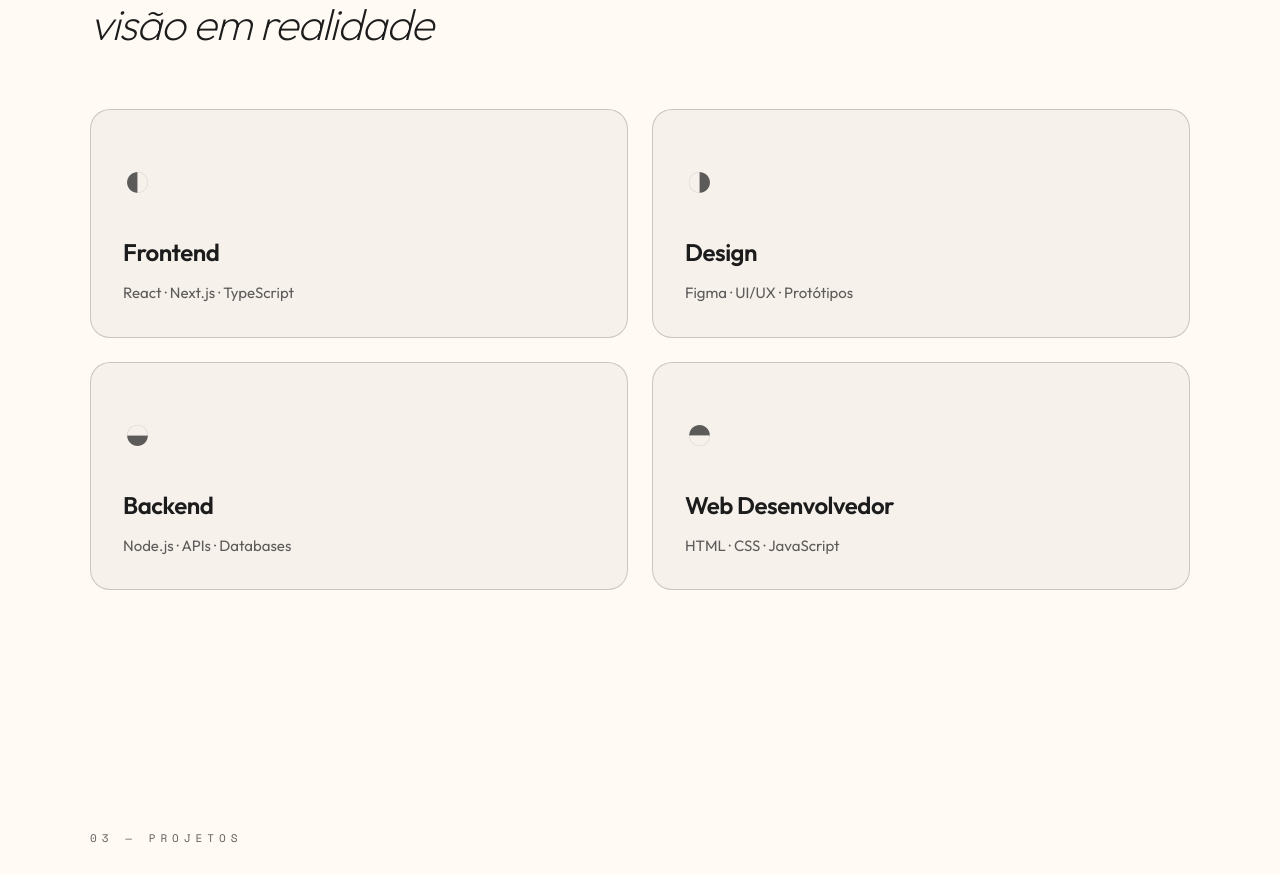
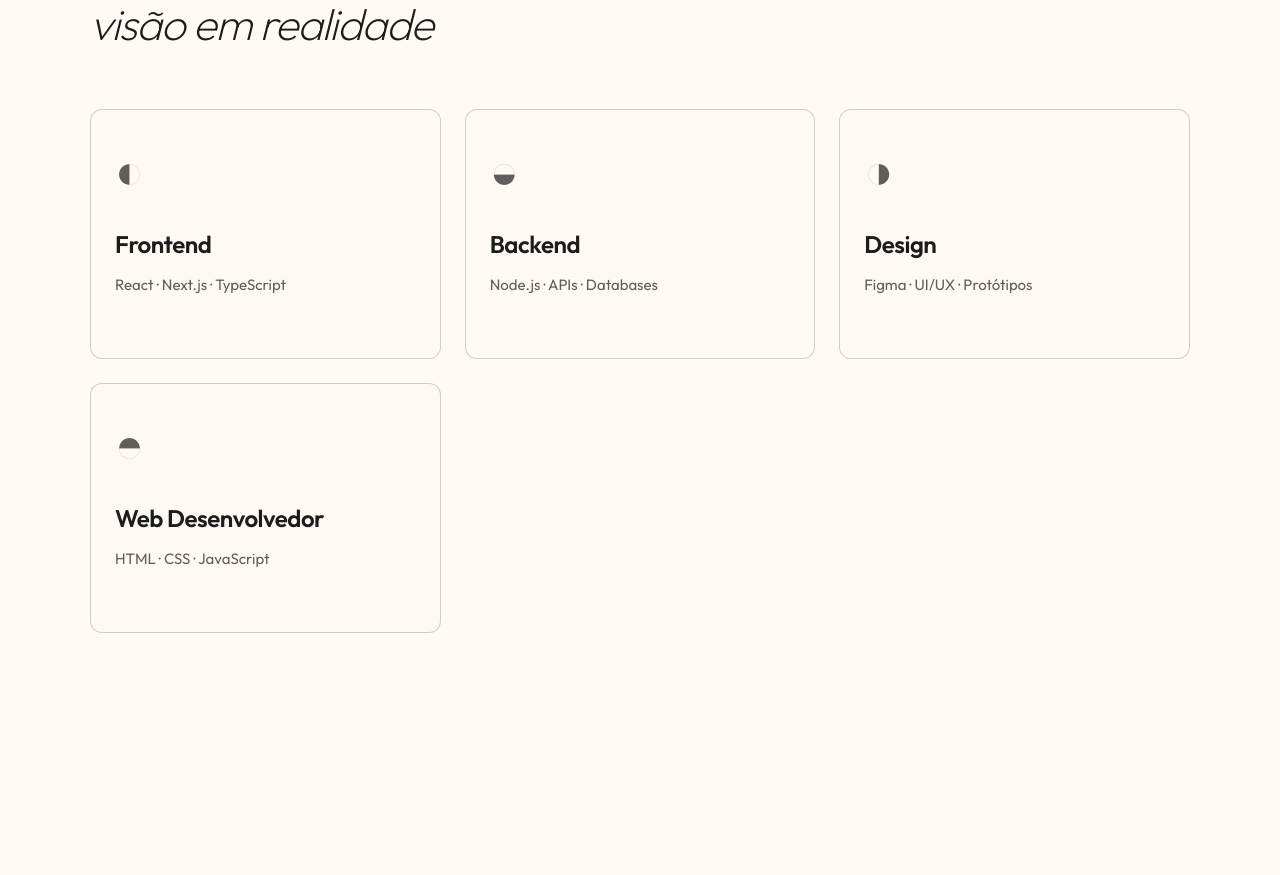
Before and after one commit to vazlucase/lucasvazportfolio, a React (Vite) app: page / in a window 1280 px wide. Shown: the part 1872-2747 px from the top of the page. Built offline with nearby package versions, Linux system fonts and the light colour scheme.

Commit message:
fix: layout skills mobile view

```diff
--- a/src/components/sections/Skills.tsx
+++ b/src/components/sections/Skills.tsx
@@ -3,62 +3,79 @@ import { skillsData } from '../../data/skills';
 
 export function Skills() {
   return (
+    <>
+      <style>{`
+        /* Esconde a scrollbar no mobile (mantém funcionalidade) */
+        .skills-grid {
+          scrollbar-width: none;  /* Firefox */
+          -ms-overflow-style: none;  /* IE/Edge */
+        }
+        .skills-grid::-webkit-scrollbar {
+          display: none;  /* Chrome/Safari */
+        }
+
+        /* Desktop: transforma o flex em grid, desativa o scroll */
+        @media (min-width: 768px) {
+          .skills-grid {
+            display: grid !important;
+            grid-template-columns: repeat(auto-fit, minmax(280px, 1fr)) !important;
+            gap: 24px !important;
+            overflow-x: visible !important;
+            scroll-snap-type: none !important;
+            padding-bottom: 0 !important;
+          }
+          .skill-card {
+            min-width: auto !important;
+            flex: 1 !important;
+            scroll-snap-align: none !important;
+          }
+        }
+      `}</style>
+
       <section id="skills" className="section-pad" style={{ position: 'relative', zIndex: 2, padding: '120px 48px' }}>
         <div className="container" style={{ maxWidth: 1100, margin: '0 auto' }}>
           <RevealText>
-          <div
-            style={{
-              fontFamily: 'var(--font-mono)',
-              fontSize: 11,
-              letterSpacing: 5,
-              textTransform: 'uppercase',
-              color: 'var(--fg-muted)',
-              marginBottom: 24,
-            }}
-          >
+            <div style={{ fontFamily: 'var(--font-mono)', fontSize: 11, letterSpacing: 5, textTransform: 'uppercase', color: 'var(--fg-muted)', marginBottom: 24 }}>
               02 — Habilidades
             </div>
           </RevealText>
 
           <RevealText delay={0.1}>
-          <h2
-            style={{
-              fontSize: 'clamp(28px, 4vw, 44px)',
-              fontWeight: 700,
-              lineHeight: 1.15,
-              letterSpacing: '-0.03em',
-              marginBottom: 60,
-              maxWidth: 600,
-              color: 'var(--fg)',
-            }}
-          >
-            Ferramentas que transformam{' '}
-            <span className="italic-highlight">visão em realidade</span>
+            <h2 style={{ fontSize: 'clamp(28px, 4vw, 44px)', fontWeight: 700, lineHeight: 1.15, letterSpacing: '-0.03em', marginBottom: 60, maxWidth: 600, color: 'var(--fg)' }}>
+              Ferramentas que transformam <span className="italic-highlight">visão em realidade</span>
             </h2>
           </RevealText>
 
           <div
             className="skills-grid"
             style={{
-            display: 'grid',
-            gridTemplateColumns: 'repeat(2, 1fr)',
-            gap: 24,
+              display: 'flex',
+              overflowX: 'auto',
+              gap: '16px',
+              scrollSnapType: 'x mandatory',
+              paddingBottom: '8px',
             }}
           >
             {skillsData.map((skill, i) => (
               <RevealText key={skill.title} delay={0.15 + i * 0.1}>
-              <div className="skill-card">
-                <div style={{ fontSize: 48, marginBottom: 20, opacity: 0.7, color: 'var(--fg)' }} aria-hidden="true">
+                <div
+                  className="skill-card"
+                  style={{
+                    minWidth: 220,
+                    minHeight: 250,
+                    backdropFilter: 'blur(1px)',
+                    background: 'rgba(233, 233, 233, 0.05)',  // mesmo valor original
+                    borderRadius: 12,
+                    padding: 24,
+                    flex: '0 0 280px',
+                    scrollSnapAlign: 'start',
+                    overflow: 'visible', // 👈 IMPEDE CORTE DA BORDA NA ANIMAÇÃO
+                  }}
+                >
+                  <div style={{ fontSize: 48, maxWidth: 48, marginBottom: 20, opacity: 0.7, color: 'var(--fg)' }} aria-hidden="true">
                     {skill.icon}
                   </div>
-                <h3
-                  style={{
-                    fontSize: 24,
-                    fontWeight: 600,
-                    marginBottom: 12,
-                    letterSpacing: '-0.02em',
-                  }}
-                >
+                  <h3 style={{ fontSize: 24, fontWeight: 600, marginBottom: 12, letterSpacing: '-0.02em' }}>
                     {skill.title}
                   </h3>
                   <p style={{ fontSize: 15, fontWeight: 400, lineHeight: 1.5 }}>
@@ -70,5 +87,6 @@ export function Skills() {
           </div>
         </div>
       </section>
+    </>
   );
 }
--- a/src/data/skills.ts
+++ b/src/data/skills.ts
@@ -2,7 +2,7 @@ import type { Skill } from '../types';
 
 export const skillsData: Skill[] = [
   { title: 'Frontend', desc: 'React · Next.js · TypeScript', icon: '◐' },
+    { title: 'Backend', desc: 'Node.js · APIs · Databases', icon: '◒' },
   { title: 'Design', desc: 'Figma · UI/UX · Protótipos', icon: '◑' },
-  { title: 'Backend', desc: 'Node.js · APIs · Databases', icon: '◒' },
   { title: 'Web Desenvolvedor', desc: 'HTML · CSS · JavaScript', icon: '◓' },
 ];
```
Lines whose indentation alone changed are shown as unchanged.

******************************

## [Assigned task]
The listing above must be given again exactly, minus its pictures.

## [Result for this exercise]
Before and after one commit to vazlucase/lucasvazportfolio, a React (Vite) app: page / in a window 1280 px wide. Shown: the part 1872-2747 px from the top of the page. Built offline with nearby package versions, Linux system fonts and the light colour scheme.

Commit message:
fix: layout skills mobile view

```diff
--- a/src/components/sections/Skills.tsx
+++ b/src/components/sections/Skills.tsx
@@ -3,62 +3,79 @@ import { skillsData } from '../../data/skills';
 
 export function Skills() {
   return (
+    <>
+      <style>{`
+        /* Esconde a scrollbar no mobile (mantém funcionalidade) */
+        .skills-grid {
+          scrollbar-width: none;  /* Firefox */
+          -ms-overflow-style: none;  /* IE/Edge */
+        }
+        .skills-grid::-webkit-scrollbar {
+          display: none;  /* Chrome/Safari */
+        }
+
+        /* Desktop: transforma o flex em grid, desativa o scroll */
+        @media (min-width: 768px) {
+          .skills-grid {
+            display: grid !important;
+            grid-template-columns: repeat(auto-fit, minmax(280px, 1fr)) !important;
+            gap: 24px !important;
+            overflow-x: visible !important;
+            scroll-snap-type: none !important;
+            padding-bottom: 0 !important;
+          }
+          .skill-card {
+            min-width: auto !important;
+            flex: 1 !important;
+            scroll-snap-align: none !important;
+          }
+        }
+      `}</style>
+
       <section id="skills" className="section-pad" style={{ position: 'relative', zIndex: 2, padding: '120px 48px' }}>
         <div className="container" style={{ maxWidth: 1100, margin: '0 auto' }}>
           <RevealText>
-          <div
-            style={{
-              fontFamily: 'var(--font-mono)',
-              fontSize: 11,
-              letterSpacing: 5,
-              textTransform: 'uppercase',
-              color: 'var(--fg-muted)',
-              marginBottom: 24,
-            }}
-          >
+            <div style={{ fontFamily: 'var(--font-mono)', fontSize: 11, letterSpacing: 5, textTransform: 'uppercase', color: 'var(--fg-muted)', marginBottom: 24 }}>
               02 — Habilidades
             </div>
           </RevealText>
 
           <RevealText delay={0.1}>
-          <h2
-            style={{
-              fontSize: 'clamp(28px, 4vw, 44px)',
-              fontWeight: 700,
-              lineHeight: 1.15,
-              letterSpacing: '-0.03em',
-              marginBottom: 60,
-              maxWidth: 600,
-              color: 'var(--fg)',
-            }}
-          >
-            Ferramentas que transformam{' '}
-            <span className="italic-highlight">visão em realidade</span>
+            <h2 style={{ fontSize: 'clamp(28px, 4vw, 44px)', fontWeight: 700, lineHeight: 1.15, letterSpacing: '-0.03em', marginBottom: 60, maxWidth: 600, color: 'var(--fg)' }}>
+              Ferramentas que transformam <span className="italic-highlight">visão em realidade</span>
             </h2>
           </RevealText>
 
           <div
             className="skills-grid"
             style={{
-            display: 'grid',
-            gridTemplateColumns: 'repeat(2, 1fr)',
-            gap: 24,
+              display: 'flex',
+              overflowX: 'auto',
+              gap: '16px',
+              scrollSnapType: 'x mandatory',
+              paddingBottom: '8px',
             }}
           >
             {skillsData.map((skill, i) => (
               <RevealText key={skill.title} delay={0.15 + i * 0.1}>
-              <div className="skill-card">
-                <div style={{ fontSize: 48, marginBottom: 20, opacity: 0.7, color: 'var(--fg)' }} aria-hidden="true">
+                <div
+                  className="skill-card"
+                  style={{
+                    minWidth: 220,
+                    minHeight: 250,
+                    backdropFilter: 'blur(1px)',
+                    background: 'rgba(233, 233, 233, 0.05)',  // mesmo valor original
+                    borderRadius: 12,
+                    padding: 24,
+                    flex: '0 0 280px',
+                    scrollSnapAlign: 'start',
+                    overflow: 'visible', // 👈 IMPEDE CORTE DA BORDA NA ANIMAÇÃO
+                  }}
+                >
+                  <div style={{ fontSize: 48, maxWidth: 48, marginBottom: 20, opacity: 0.7, color: 'var(--fg)' }} aria-hidden="true">
                     {skill.icon}
                   </div>
-                <h3
-                  style={{
-                    fontSize: 24,
-                    fontWeight: 600,
-                    marginBottom: 12,
-                    letterSpacing: '-0.02em',
-                  }}
-                >
+                  <h3 style={{ fontSize: 24, fontWeight: 600, marginBottom: 12, letterSpacing: '-0.02em' }}>
                     {skill.title}
                   </h3>
                   <p style={{ fontSize: 15, fontWeight: 400, lineHeight: 1.5 }}>
@@ -70,5 +87,6 @@ export function Skills() {
           </div>
         </div>
       </section>
+    </>
   );
 }
--- a/src/data/skills.ts
+++ b/src/data/skills.ts
@@ -2,7 +2,7 @@ import type { Skill } from '../types';
 
 export const skillsData: Skill[] = [
   { title: 'Frontend', desc: 'React · Next.js · TypeScript', icon: '◐' },
+    { title: 'Backend', desc: 'Node.js · APIs · Databases', icon: '◒' },
   { title: 'Design', desc: 'Figma · UI/UX · Protótipos', icon: '◑' },
-  { title: 'Backend', desc: 'Node.js · APIs · Databases', icon: '◒' },
   { title: 'Web Desenvolvedor', desc: 'HTML · CSS · JavaScript', icon: '◓' },
 ];
```
Lines whose indentation alone changed are shown as unchanged.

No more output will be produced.